Now I have found the ground wherein
Sure my soul’s anchor may remain,
The wounds of Jesus, for my sin
Before the world’s foundation slain;
Whose mercy shall unshaken stay,
When Heaven and earth are fled away.
Father, Thine everlasting grace
Our scanty thought surpasses far:
Thy heart still melts with tenderness,
Thy arms of love still open are,
Returning sinners to receive,
That mercy they may taste and live.
O Love, Thou bottomless abyss!
My sins are swallowed up in Thee!
Covered is my unrighteousness,
Nor spot of guilt remains on me,
While Jesus’ blood, through earth and skies,
Mercy, free, boundless mercy, cries!
With faith I plunge me in this sea;
Here is my hope, my joy, my rest:
Hither, when hell assails, I flee,
I look into my Saviour’s breast!
Away, sad doubt, and anxious fear!
Mercy is all that’s written there.
Though waves and storms go o’er my head,
Though strength, and health, and friends be gone,
Though joys be withered all and dead,
Though every comfort be withdrawn,
On this my steadfast soul relies,
Father, Thy mercy never dies.
Fixed on this ground will I remain,
Though my heart fail, and flesh decay:
This anchor shall my soul sustain,

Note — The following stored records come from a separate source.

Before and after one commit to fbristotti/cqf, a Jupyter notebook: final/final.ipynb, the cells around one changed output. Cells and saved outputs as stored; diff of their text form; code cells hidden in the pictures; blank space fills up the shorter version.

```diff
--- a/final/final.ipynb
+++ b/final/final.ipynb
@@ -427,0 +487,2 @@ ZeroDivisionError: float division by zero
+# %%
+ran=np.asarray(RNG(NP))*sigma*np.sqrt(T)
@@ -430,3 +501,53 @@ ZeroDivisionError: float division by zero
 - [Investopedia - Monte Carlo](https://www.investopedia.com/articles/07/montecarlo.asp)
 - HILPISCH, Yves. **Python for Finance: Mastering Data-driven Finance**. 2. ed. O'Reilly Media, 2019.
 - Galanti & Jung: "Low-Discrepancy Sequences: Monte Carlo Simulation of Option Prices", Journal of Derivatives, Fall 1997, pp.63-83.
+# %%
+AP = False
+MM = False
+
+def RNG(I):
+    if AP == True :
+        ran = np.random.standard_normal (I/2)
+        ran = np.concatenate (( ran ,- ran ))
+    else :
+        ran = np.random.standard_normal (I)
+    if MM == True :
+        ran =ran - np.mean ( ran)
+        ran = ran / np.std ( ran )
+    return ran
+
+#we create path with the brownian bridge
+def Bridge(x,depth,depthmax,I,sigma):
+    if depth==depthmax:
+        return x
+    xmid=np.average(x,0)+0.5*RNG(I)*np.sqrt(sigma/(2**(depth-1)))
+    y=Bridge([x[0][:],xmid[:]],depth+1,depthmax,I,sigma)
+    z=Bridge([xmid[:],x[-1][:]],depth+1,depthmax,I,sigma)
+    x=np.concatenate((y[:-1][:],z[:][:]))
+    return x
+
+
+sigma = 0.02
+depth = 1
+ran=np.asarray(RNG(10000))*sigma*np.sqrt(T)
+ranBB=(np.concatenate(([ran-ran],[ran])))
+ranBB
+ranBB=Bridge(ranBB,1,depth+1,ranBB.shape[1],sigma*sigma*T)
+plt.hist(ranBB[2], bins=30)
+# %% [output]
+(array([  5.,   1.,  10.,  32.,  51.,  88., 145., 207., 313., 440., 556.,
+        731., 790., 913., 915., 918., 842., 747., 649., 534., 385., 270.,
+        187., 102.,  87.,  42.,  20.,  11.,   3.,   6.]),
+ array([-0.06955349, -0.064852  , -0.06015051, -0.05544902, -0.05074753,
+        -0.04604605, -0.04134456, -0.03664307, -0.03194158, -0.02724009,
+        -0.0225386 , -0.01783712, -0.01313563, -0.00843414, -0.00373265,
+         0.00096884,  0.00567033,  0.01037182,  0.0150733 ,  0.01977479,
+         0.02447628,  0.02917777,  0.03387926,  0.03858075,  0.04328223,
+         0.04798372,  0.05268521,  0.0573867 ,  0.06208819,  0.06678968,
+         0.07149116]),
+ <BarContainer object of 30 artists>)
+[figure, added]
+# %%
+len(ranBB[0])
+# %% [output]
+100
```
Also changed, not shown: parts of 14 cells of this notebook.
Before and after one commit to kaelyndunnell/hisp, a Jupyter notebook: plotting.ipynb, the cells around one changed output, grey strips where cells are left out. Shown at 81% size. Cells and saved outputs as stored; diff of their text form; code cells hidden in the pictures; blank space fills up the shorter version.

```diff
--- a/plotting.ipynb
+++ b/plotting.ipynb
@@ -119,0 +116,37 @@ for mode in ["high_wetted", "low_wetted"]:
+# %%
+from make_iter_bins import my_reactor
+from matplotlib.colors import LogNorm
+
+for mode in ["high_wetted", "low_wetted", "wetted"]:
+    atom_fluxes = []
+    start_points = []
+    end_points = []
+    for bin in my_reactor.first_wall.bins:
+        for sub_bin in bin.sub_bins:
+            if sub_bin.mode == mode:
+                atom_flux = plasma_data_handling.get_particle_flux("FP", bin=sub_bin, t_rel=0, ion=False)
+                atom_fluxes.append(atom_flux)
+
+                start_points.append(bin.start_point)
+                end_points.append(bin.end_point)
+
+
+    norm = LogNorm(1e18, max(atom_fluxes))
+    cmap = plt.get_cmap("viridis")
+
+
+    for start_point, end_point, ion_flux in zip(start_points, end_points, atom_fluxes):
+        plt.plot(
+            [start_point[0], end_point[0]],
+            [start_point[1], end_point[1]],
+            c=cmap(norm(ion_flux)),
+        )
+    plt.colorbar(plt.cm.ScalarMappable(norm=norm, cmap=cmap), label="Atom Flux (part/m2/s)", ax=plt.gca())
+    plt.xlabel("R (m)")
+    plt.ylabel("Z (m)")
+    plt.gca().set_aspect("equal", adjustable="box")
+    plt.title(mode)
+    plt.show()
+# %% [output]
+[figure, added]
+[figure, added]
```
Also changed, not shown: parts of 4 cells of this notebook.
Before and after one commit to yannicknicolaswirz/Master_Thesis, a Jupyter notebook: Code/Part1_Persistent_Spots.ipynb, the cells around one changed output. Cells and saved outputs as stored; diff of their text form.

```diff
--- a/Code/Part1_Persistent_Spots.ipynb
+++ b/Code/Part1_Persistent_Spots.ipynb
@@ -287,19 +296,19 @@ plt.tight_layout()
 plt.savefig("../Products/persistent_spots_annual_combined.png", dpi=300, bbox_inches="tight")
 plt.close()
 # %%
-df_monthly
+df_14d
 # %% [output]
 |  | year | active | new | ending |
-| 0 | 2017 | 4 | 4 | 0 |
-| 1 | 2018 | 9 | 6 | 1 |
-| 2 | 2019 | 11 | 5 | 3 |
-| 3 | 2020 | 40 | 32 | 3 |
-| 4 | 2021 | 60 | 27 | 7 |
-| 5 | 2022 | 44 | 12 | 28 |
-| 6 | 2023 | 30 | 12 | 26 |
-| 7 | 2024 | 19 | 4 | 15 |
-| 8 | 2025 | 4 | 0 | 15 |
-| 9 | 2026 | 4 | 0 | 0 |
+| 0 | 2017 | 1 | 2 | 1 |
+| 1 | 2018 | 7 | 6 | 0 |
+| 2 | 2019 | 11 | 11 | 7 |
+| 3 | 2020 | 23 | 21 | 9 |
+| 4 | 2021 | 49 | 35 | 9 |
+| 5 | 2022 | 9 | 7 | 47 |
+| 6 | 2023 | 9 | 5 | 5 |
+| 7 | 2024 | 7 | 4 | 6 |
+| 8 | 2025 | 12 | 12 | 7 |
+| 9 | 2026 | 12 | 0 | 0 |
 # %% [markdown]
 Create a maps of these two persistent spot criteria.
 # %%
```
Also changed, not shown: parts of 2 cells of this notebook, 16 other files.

When earth’s foundations melt away;
Mercy’s full power I then shall prove,
Loved with an everlasting love.